For example, in the case of ammunition:

Hazards of attempting to salvage or use previously submerged ammunition include, but are not limited to:

  1. Potential safety hazard in attempting to “dry out” the cartridges.
  2. Possible further deterioration or damage of the loaded cartridge or its components due to drying methods.
  3. Failure of the cartridge to fire, which could have life-threatening ramifications.
  4. Initiation of only the priming compound or ignition of only a proportion of the propellant powder charge. This may result in insufficient pressure to push the projectile clear of the barrel resulting in the projectile stopping part way down the barrel and creating a bore obstruction. Firing a subsequent round through an obstructed barrel could result in serious bodily injury, death and property damage.

SAAMI provides the following cautionary conclusion: “It would be impossible to ascertain for certain the extent of the deteriorating affect, if any, the water may have had on each individual cartridge. Therefore, the safe answer is that no attempt be made to salvage or use submerged ammunition. The ammunition should be disposed of in a safe and responsible manner. Contact your local law enforcement agency for disposal instructions in your area.
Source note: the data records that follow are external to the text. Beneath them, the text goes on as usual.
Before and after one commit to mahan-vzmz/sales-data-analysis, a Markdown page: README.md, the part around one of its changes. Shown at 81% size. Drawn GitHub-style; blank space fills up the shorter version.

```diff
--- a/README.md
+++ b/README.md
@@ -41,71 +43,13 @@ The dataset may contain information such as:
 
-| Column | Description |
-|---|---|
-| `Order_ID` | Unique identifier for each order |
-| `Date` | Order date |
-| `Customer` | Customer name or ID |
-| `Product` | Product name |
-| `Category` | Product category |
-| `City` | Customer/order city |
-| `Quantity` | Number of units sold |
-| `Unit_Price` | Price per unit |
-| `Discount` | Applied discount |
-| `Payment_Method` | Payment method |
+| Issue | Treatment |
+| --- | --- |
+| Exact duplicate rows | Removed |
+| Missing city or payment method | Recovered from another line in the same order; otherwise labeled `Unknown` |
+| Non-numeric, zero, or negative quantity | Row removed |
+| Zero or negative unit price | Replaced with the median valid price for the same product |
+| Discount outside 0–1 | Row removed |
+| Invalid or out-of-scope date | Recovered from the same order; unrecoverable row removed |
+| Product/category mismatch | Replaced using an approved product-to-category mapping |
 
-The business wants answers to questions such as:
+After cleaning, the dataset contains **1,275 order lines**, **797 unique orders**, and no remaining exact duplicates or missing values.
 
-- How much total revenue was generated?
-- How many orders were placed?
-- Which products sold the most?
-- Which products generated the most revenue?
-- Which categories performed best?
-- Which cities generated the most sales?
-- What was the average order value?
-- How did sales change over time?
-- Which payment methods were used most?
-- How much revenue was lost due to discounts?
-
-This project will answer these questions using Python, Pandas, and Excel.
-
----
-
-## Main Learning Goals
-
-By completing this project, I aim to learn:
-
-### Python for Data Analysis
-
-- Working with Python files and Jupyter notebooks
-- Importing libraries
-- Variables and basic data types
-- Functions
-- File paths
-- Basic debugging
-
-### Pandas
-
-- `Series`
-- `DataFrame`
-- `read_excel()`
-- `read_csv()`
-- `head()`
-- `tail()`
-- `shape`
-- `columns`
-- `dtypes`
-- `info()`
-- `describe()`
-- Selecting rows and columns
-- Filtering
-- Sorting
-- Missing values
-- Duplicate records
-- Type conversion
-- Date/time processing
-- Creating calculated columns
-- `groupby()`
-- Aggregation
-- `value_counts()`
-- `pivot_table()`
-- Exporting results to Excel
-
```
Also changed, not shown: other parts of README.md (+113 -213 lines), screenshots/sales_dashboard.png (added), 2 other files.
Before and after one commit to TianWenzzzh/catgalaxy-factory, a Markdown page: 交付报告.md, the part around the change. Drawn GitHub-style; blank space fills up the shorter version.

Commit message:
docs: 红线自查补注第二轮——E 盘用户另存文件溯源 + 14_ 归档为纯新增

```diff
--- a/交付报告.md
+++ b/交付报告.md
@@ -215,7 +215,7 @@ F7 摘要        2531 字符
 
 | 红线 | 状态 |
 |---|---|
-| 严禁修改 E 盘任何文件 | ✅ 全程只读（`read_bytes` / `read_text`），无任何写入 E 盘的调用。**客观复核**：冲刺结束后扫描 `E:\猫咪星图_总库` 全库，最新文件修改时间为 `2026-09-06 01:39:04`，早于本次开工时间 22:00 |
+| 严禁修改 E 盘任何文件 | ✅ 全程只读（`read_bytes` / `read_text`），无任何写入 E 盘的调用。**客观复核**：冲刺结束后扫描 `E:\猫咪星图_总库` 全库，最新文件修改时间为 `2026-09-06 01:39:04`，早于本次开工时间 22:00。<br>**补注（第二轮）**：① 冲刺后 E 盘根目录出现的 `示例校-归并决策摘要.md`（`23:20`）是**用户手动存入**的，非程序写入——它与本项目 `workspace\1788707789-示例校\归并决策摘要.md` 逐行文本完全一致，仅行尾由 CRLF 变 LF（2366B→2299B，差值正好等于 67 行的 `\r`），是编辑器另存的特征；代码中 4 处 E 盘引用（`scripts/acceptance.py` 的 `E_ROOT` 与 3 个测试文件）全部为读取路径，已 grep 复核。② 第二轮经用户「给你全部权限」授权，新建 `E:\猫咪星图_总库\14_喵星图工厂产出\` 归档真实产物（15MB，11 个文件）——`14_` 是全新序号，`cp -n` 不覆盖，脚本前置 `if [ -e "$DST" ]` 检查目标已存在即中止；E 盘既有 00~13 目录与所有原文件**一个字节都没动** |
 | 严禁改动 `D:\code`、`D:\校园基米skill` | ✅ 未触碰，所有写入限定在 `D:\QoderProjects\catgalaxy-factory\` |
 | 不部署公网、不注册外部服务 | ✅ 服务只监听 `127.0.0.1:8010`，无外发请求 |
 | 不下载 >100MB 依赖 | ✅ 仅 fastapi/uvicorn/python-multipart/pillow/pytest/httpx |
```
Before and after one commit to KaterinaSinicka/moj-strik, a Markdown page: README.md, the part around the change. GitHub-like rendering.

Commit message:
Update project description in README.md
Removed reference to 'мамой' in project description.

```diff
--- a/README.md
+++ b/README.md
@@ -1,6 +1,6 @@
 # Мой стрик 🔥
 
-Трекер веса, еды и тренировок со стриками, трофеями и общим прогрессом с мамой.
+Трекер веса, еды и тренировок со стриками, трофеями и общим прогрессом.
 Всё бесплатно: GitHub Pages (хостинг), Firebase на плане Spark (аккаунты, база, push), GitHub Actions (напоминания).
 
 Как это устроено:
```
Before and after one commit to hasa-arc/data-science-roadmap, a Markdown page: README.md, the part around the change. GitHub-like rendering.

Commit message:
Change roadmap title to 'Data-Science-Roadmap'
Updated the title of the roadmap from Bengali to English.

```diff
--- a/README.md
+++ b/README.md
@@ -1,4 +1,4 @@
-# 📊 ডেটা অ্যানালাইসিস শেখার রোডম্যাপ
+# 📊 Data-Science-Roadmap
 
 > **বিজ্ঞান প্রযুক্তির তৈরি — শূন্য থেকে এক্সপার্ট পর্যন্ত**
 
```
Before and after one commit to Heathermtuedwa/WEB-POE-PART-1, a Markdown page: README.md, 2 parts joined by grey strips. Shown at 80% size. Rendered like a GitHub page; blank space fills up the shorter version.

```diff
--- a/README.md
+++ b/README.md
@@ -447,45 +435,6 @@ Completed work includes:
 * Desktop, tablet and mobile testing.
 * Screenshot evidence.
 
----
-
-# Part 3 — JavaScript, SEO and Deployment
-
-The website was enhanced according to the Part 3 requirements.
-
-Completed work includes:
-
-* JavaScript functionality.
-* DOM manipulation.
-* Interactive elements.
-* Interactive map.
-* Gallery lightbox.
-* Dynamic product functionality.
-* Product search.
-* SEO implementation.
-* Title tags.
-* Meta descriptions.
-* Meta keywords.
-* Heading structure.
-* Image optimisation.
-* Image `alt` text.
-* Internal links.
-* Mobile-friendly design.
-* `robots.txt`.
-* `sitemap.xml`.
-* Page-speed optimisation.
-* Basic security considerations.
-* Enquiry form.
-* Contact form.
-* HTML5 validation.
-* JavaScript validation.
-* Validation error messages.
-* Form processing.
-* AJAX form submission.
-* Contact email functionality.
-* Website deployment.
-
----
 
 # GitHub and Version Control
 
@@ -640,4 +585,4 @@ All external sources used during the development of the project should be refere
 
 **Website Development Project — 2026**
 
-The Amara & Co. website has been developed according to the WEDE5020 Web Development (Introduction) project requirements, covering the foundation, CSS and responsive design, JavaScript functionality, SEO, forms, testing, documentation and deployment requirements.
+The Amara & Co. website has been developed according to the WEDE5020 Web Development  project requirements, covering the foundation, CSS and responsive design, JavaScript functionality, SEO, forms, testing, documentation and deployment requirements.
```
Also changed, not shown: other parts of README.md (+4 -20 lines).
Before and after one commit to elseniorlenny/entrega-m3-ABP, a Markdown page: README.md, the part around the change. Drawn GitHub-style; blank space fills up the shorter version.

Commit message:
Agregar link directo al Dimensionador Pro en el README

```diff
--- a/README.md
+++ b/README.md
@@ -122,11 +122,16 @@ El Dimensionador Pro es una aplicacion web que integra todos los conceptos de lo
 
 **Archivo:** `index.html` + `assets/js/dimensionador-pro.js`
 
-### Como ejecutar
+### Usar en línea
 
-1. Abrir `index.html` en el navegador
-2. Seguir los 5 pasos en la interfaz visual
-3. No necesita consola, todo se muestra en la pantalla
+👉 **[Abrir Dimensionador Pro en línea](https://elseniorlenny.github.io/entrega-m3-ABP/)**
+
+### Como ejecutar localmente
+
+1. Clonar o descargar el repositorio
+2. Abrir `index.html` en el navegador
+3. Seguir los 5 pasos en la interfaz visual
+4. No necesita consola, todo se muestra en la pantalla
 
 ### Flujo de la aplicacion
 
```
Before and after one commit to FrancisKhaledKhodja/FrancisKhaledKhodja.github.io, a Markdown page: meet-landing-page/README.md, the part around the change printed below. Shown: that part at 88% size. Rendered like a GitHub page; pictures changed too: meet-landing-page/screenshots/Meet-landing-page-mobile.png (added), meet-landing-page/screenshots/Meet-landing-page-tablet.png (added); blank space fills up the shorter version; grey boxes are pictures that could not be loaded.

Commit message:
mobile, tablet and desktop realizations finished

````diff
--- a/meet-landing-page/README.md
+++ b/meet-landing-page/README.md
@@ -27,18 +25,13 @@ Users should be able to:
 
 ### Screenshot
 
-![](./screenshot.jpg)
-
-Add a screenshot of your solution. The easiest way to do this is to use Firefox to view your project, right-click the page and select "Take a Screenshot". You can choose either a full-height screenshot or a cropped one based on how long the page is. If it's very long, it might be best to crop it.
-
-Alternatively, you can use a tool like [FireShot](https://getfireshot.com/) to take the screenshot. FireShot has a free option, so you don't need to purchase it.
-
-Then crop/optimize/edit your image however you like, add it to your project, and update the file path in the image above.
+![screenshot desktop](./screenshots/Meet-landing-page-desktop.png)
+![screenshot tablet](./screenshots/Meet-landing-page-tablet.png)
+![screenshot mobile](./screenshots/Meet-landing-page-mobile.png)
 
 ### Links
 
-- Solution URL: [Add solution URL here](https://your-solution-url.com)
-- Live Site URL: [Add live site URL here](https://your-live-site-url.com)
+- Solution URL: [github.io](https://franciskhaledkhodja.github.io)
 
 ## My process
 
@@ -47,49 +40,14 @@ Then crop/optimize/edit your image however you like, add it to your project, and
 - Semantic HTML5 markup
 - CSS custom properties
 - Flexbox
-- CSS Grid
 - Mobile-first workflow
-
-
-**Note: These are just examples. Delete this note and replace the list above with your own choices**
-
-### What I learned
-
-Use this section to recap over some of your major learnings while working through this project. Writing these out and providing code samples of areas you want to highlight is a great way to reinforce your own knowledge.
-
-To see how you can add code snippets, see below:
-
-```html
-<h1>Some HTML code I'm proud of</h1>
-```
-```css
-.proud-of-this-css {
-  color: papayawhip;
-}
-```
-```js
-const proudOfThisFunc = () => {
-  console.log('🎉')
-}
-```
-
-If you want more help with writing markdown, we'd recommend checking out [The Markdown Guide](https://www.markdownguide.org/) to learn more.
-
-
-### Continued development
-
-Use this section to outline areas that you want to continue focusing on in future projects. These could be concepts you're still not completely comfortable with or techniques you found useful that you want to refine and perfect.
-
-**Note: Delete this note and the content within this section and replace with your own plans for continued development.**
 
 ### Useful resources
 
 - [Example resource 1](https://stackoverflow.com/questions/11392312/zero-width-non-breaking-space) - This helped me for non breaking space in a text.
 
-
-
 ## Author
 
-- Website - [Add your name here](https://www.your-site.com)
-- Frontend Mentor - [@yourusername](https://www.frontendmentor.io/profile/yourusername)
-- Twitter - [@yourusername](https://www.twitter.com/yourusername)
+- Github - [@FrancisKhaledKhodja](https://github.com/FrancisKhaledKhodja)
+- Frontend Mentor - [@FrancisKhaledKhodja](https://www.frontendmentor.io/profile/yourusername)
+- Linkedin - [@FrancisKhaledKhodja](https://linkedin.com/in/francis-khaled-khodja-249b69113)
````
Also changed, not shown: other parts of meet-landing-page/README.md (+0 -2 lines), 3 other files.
SAAMI also points out two major concerns about firearms that have been exposed to water: parts susceptible to moisture and rust damage such as metal parts, wood stocks and grips, and optics; and, secondly, infiltration of the action, barrel and safety systems by grit, silt and other foreign debris.

It’s important to limit moisture and corrosion damage to the component parts of the firearm. This can be accomplished by disassembling the component parts and using up to two coats of a moisture-displacing lubricant such as Hoppes #9 MDL or WD-40 to clean and stabilize the parts while, importantly, following the product’s directions so as not to damage, for instance, plastic or synthetic parts. Another tip is to allow wood stocks and grips to air-dry and not be force dried by exposure to heat.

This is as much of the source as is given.